Analog Science Fiction and Fact - July/August 2009 - Vol. CXXIX Nos. 7 & 8
Edited by Stanley Schmidt
Cover Artist: John Allemand
Review by Sam Tomaino
Analog ISBN/ITEM#: 1059-2113
Date: 26 May 2009 / Pub Info / Table of Contents /
The July/August 2009 issue of Analog features stories by Daniel Hatch, John G. Hemry, Scott William Carter, Tom Ligon, Don DíAmmassa, Marissa K. Lingen, the first part of a serial by Barry B. Longyear, a Probability Zero from Harry Turtledove, and a number of other features .
The July/August 2009 issue of Analog is another good one. All the stories were enjoyed by me.
The issue starts with "Seed of the Revolution" by Daniel Hatch, it is set on the planet Chamal, the setting of some previous stories by Hatch. Chamal is an unique planet as it has many intelligent species that can interbreed. This makes for an interesting story of how they all relate to each other. Pog is a Chamalian who is a servant to a human named Dr. Wu. When Wu is killed by Chamalian assassins. Pog goes on the run. Another human and Chamalian investigate the murder in this fairly interesting story.
"The Bear Who Sang Opera" in Scott William Carter's story is Karvo Partano. He's actually a biological-robot hybrid who looks like a bear. He hires a detective named Dexter Duff because he's convinced someone has stolen his singing voice and altered his memories to hide their crime. Duff takes the case and tours a couple of planets before he solves the crime. Carter gives us a nice little story with a very satisfying ending.
"Payback" by Tom Ligon starts with an alien race located in the constellation Cassieopeia launching a device that will make our sun explode. They actually warn us and the device is defeated by someone being in the right place at the right time. Almost everyone on Earth is crying for vengeance but the Secretary General of the United Nations does not want that. How can he convince others of that? This all makes for a cleverly-written tale.
In "Failure to Obey", John G. Hemry gives us a story about military authority and what should be done in certain circumstances. Lieutenant Jen Shen is the hero when her space station is attacked by terrorists. When a friend of hers is court-martialed over refusing to comply with an order in that same incident, she helps out with his trial. I like courtroom dramas and this one was a well-written one.
Don D'Ammassa's "Duck and Cover" starts in 1969 in South Vietnam. Our narrator runs afoul of a mean drunk named Elmer Colby and is avoiding getting a beating from him. He uses his resources to find out more about the guy and some anomalies show up. He is able to avoid him but, years later, gets an inkling of what he really is. All in all, this was a neat little piece.
Leslie notices something odd in her son's memories in "The Calculus Plague" by Marissa K. Lingen. A faculty member is doing experimenting in viral memory transfer. Things get worse and less benign until Leslie decides to take action.

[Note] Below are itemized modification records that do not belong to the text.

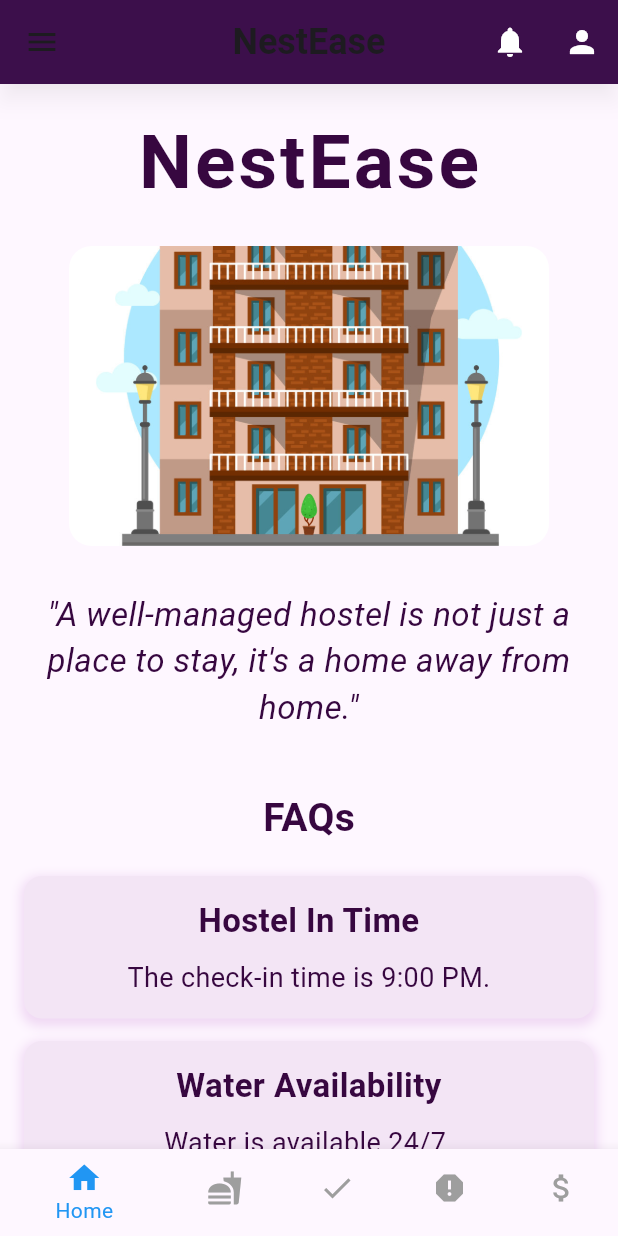
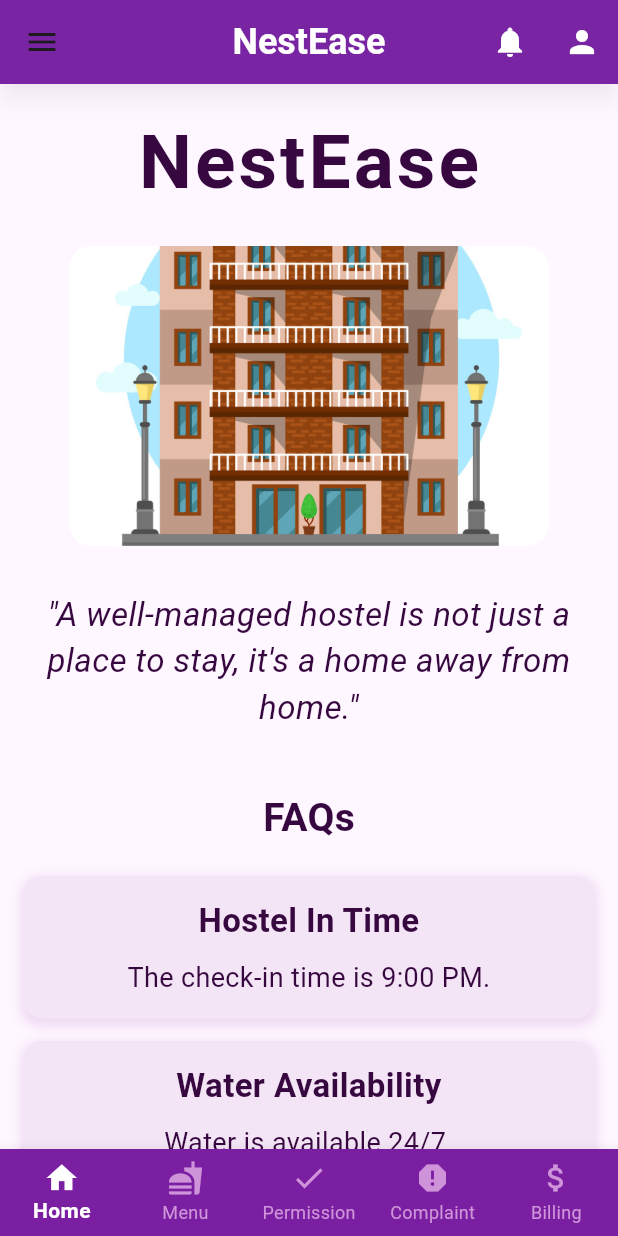
Before and after one commit to Samruddhikhot7/WCEHackathon2025_Hacktastics, a Flutter app: the BottomNavigation screen opened directly, in the side drawer, after a tap on the "notifications" icon, on a phone screen of 412 x 824 dp. Run offline on Flutter 3.47's test engine with Material 3 defaults, Android fonts, the phone set to English and light mode, and no system bars; our stand-ins replace cloud_firestore, firebase_auth, firebase_core, firebase_messaging, firebase_storage, image_picker and 1 more; accounts and stored records are empty; network calls fail.

Commit message:
final commit done

```diff
--- a/lib/admin_dashboard.dart
+++ b/lib/admin_dashboard.dart
@@ -7,7 +7,7 @@ class AdminDashboard extends StatelessWidget {
   Widget build(BuildContext context) {
     return Scaffold(
       appBar: AppBar(
-        title: Text("Admin Dashboard"),
+        title: Text("Admin Dashboard",style: TextStyle(color: Colors.white)),
         backgroundColor: Colors.purple.shade700,
         elevation: 0,
       ),
--- a/lib/billing_screen.dart
+++ b/lib/billing_screen.dart
@@ -12,29 +12,11 @@ class BillingScreen extends StatelessWidget {
   Widget build(BuildContext context) {
     return Scaffold(
       appBar: AppBar(
-        title: const Text('Billing'),
+        title: const Text('Billing',style: TextStyle(color: Colors.white),),
         centerTitle: true,
-        backgroundColor: Colors.purple,
+        backgroundColor: Colors.purple.shade700,
         elevation: 0,
         actions: [
-          IconButton(
-            icon: const Icon(Icons.notifications),
-            onPressed: () {
-              Navigator.push(
-                context,
-                MaterialPageRoute(builder: (context) => NotifictionForStudent()),
-              );
-            },
-          ),
-          IconButton(
-            icon: const Icon(Icons.person),
-            onPressed: () {
-              Navigator.push(
-                context,
-                MaterialPageRoute(builder: (context) => ProfileOfStudent()),
-              );
-            },
-          ),
         ],
       ),
       drawer: Drawer(
@@ -115,7 +97,7 @@ class BillingScreen extends StatelessWidget {
                   ElevatedButton(
                     onPressed: () {},
                     style: ElevatedButton.styleFrom(
-                      backgroundColor: Colors.purple,
+                      backgroundColor: Colors.purple.shade700,
                       shape: RoundedRectangleBorder(
                         borderRadius: BorderRadius.circular(10),
                       ),
--- a/lib/complaint_screen.dart
+++ b/lib/complaint_screen.dart
@@ -90,9 +90,9 @@ class _ComplaintScreenState extends State<ComplaintScreen> {
   Widget build(BuildContext context) {
     return Scaffold(
       appBar: AppBar(
-        title: Text('🏠 Hostel Complaint Form'),
+        title: Text('🏠 Hostel Complaint Form',style: TextStyle(color: Colors.white),),
         centerTitle: true,
-        backgroundColor: Colors.purple,
+        backgroundColor: Colors.purple.shade700,
       ),
       body: Padding(
         padding: const EdgeInsets.all(16.0),
@@ -149,7 +149,7 @@ class _ComplaintScreenState extends State<ComplaintScreen> {
 
                 ElevatedButton(
                   onPressed: submitComplaint,
-                  style: ElevatedButton.styleFrom(backgroundColor: Colors.purple, padding: EdgeInsets.symmetric(horizontal: 30, vertical: 12)),
+                  style: ElevatedButton.styleFrom(backgroundColor: Colors.purple.shade700, padding: EdgeInsets.symmetric(horizontal: 30, vertical: 12)),
                   child: Text("Submit Complaint", style: TextStyle(fontSize: 18, color: Colors.white)),
                 ),
               ],
--- a/lib/food_menu_screen.dart
+++ b/lib/food_menu_screen.dart
@@ -25,7 +25,7 @@ class _FoodMenuScreenState extends State<FoodMenuScreen> {
     ScaffoldMessenger.of(context).showSnackBar(
       SnackBar(
         content: Text("Meal selection submitted!"),
-        backgroundColor: Colors.purple,
+        backgroundColor: Colors.purple.shade700,
         behavior: SnackBarBehavior.floating,
       ),
     );
@@ -38,7 +38,7 @@ class _FoodMenuScreenState extends State<FoodMenuScreen> {
       appBar: AppBar(
         title: Text('Meal Selection', style: TextStyle(color: Colors.white, fontWeight: FontWeight.bold)),
         centerTitle: true,
-        backgroundColor: Colors.purple,
+        backgroundColor: Colors.purple.shade700,
         elevation: 4,
       ),
       body: Padding(
@@ -54,7 +54,7 @@ class _FoodMenuScreenState extends State<FoodMenuScreen> {
             ElevatedButton(
               onPressed: _submitMealSelection,
               style: ElevatedButton.styleFrom(
-                backgroundColor: Colors.purple,
+                backgroundColor: Colors.purple.shade700,
                 foregroundColor: Colors.white,
                 padding: EdgeInsets.symmetric(vertical: 12, horizontal: 30),
                 shape: RoundedRectangleBorder(borderRadius: BorderRadius.circular(20)),
--- a/lib/home_screen.dart
+++ b/lib/home_screen.dart
@@ -9,10 +9,10 @@ class HomeScreen extends StatelessWidget {
       appBar: AppBar(
         title: Text(
           'NestEase',
-          style: TextStyle(fontSize: 24, fontWeight: FontWeight.bold),
+          style: TextStyle(fontSize: 24, fontWeight: FontWeight.bold,color: Colors.white),
         ),
         centerTitle: true,
-        backgroundColor: Color(0xFF370740),
+        backgroundColor: Colors.purple.shade700,
         elevation: 6,
         shadowColor: Colors.black26,
         actions: [
--- a/lib/hostel_complaint.dart
+++ b/lib/hostel_complaint.dart
@@ -21,13 +21,13 @@ class HostelComplaint extends StatelessWidget {
   Widget build(BuildContext context) {
     return Scaffold(
       appBar: AppBar(
-        title: Text('Complaint'),
+        title: Text('Complaint',style: TextStyle(color: Colors.white),),
         centerTitle: true,
-        backgroundColor: Colors.purple,
+        backgroundColor: Colors.purple.shade700,
         elevation: 0,
         actions: [
           IconButton(
-            icon: Icon(Icons.notifications),
+            icon: Icon(Icons.notifications,color: Colors.white),
             onPressed: () {
               Navigator.push(
                 context,
--- a/lib/hostel_permission.dart
+++ b/lib/hostel_permission.dart
@@ -22,7 +22,7 @@ class HostelPermission extends StatelessWidget {
       appBar: AppBar(
         title: Text(
           'Permission Requests',
-          style: TextStyle(fontWeight: FontWeight.bold),
+          style: TextStyle(fontWeight: FontWeight.bold, color: Colors.white),
         ),
         centerTitle: true,
         backgroundColor: Colors.purple.shade700,
--- a/lib/mess_count.dart
+++ b/lib/mess_count.dart
@@ -45,7 +45,7 @@ class _MessCountScreenState extends State<MessCountScreen> {
       appBar: AppBar(
         title: Text('Mess Count', style: TextStyle(color: Colors.white, fontWeight: FontWeight.bold)),
         centerTitle: true,
-        backgroundColor: Colors.purple,
+        backgroundColor: Colors.purple.shade700,
         elevation: 4,
       ),
       body: isLoading
--- a/lib/mess_food.dart
+++ b/lib/mess_food.dart
@@ -92,9 +92,9 @@ class _MessFoodState extends State<MessFood> {
     return Scaffold(
       backgroundColor: Colors.purple.shade50,
       appBar: AppBar(
-        title: Text('Mess Food'),
+        title: Text('Mess Food',style: TextStyle(color: Colors.white)),
         centerTitle: true,
-        backgroundColor: Colors.purple,
+        backgroundColor: Colors.purple.shade700,
       ),
       body: Padding(
         padding: const EdgeInsets.all(16.0),
@@ -126,7 +126,7 @@ class _MessFoodState extends State<MessFood> {
                   onPressed: _submitMeal,
                   child: Text('Submit'),
                   style: ElevatedButton.styleFrom(
-                    backgroundColor: Colors.purple,
+                    backgroundColor: Colors.purple.shade700,
                     foregroundColor: Colors.white,
                     shape: RoundedRectangleBorder(borderRadius: BorderRadius.circular(12)),
                     padding: EdgeInsets.symmetric(horizontal: 40, vertical: 12),
--- a/lib/permission_screen.dart
+++ b/lib/permission_screen.dart
@@ -104,8 +104,8 @@ class _PermissionScreenState extends State<PermissionScreen> {
     return Scaffold(
       backgroundColor: Colors.white,
       appBar: AppBar(
-        title: Text("Request Permission"),
-        backgroundColor: Colors.purple,
+        title: Text("Request Permission",style: TextStyle(color: Colors.white),),
+        backgroundColor: Colors.purple.shade700,
         centerTitle: true,
       ),
       body: SingleChildScrollView(
@@ -125,9 +125,9 @@ class _PermissionScreenState extends State<PermissionScreen> {
             SizedBox(height: 20),
             ElevatedButton(
               onPressed: _submitPermissionRequest,
-              child: Text("Submit Request", style: TextStyle(fontSize: 16)),
+              child: Text("Submit Request", style: TextStyle(fontSize: 16,color: Colors.white)),
               style: ElevatedButton.styleFrom(
-                backgroundColor: Colors.purple,
+                backgroundColor: Colors.purple.shade700,
                 padding: EdgeInsets.symmetric(vertical: 12, horizontal: 24),
                 shape: RoundedRectangleBorder(
                   borderRadius: BorderRadius.circular(10),
--- a/lib/student_dashboard.dart
+++ b/lib/student_dashboard.dart
@@ -41,9 +41,12 @@ class _BottomNavigationState extends State<BottomNavigation> {
           BottomNavigationBarItem(icon: Icon(Icons.attach_money), label: 'Billing'),
         ],
         currentIndex: _selectedIndex,
-        selectedItemColor: Colors.blue,
-        unselectedItemColor: Colors.grey,
+        selectedItemColor: Colors.white, // White color for selected icon & text
+        unselectedItemColor: Colors.purple.shade200, // Light purple for unselected items
+        backgroundColor: Colors.purple.shade700, // Dark purple background
         onTap: _onItemTapped,
+        selectedLabelStyle: TextStyle(fontWeight: FontWeight.bold), // Bold selected text
+        type: BottomNavigationBarType.fixed, // Ensures all labels are visible
       ),
     );
   }
```
Also changed, not shown: lib/hostel_tab.dart (+7 -4 lines), lib/mess_tab.dart (+7 -5 lines).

Lingen has created an interesting new scientific idea and written a pretty good story about it.
There is also a Probability Zero piece called "Global Warning" by Harry Turtledove. This is not set in our present day, but I won't spoil it further. Iíll only say that Turtledove turns in some amusing satirical work.
"Turning the Grain" by Barry B. Longyear is part one of a two-part serial that I'll review when it's complete.
Stanley Schmidt has produced another good issue. You really should subscribe!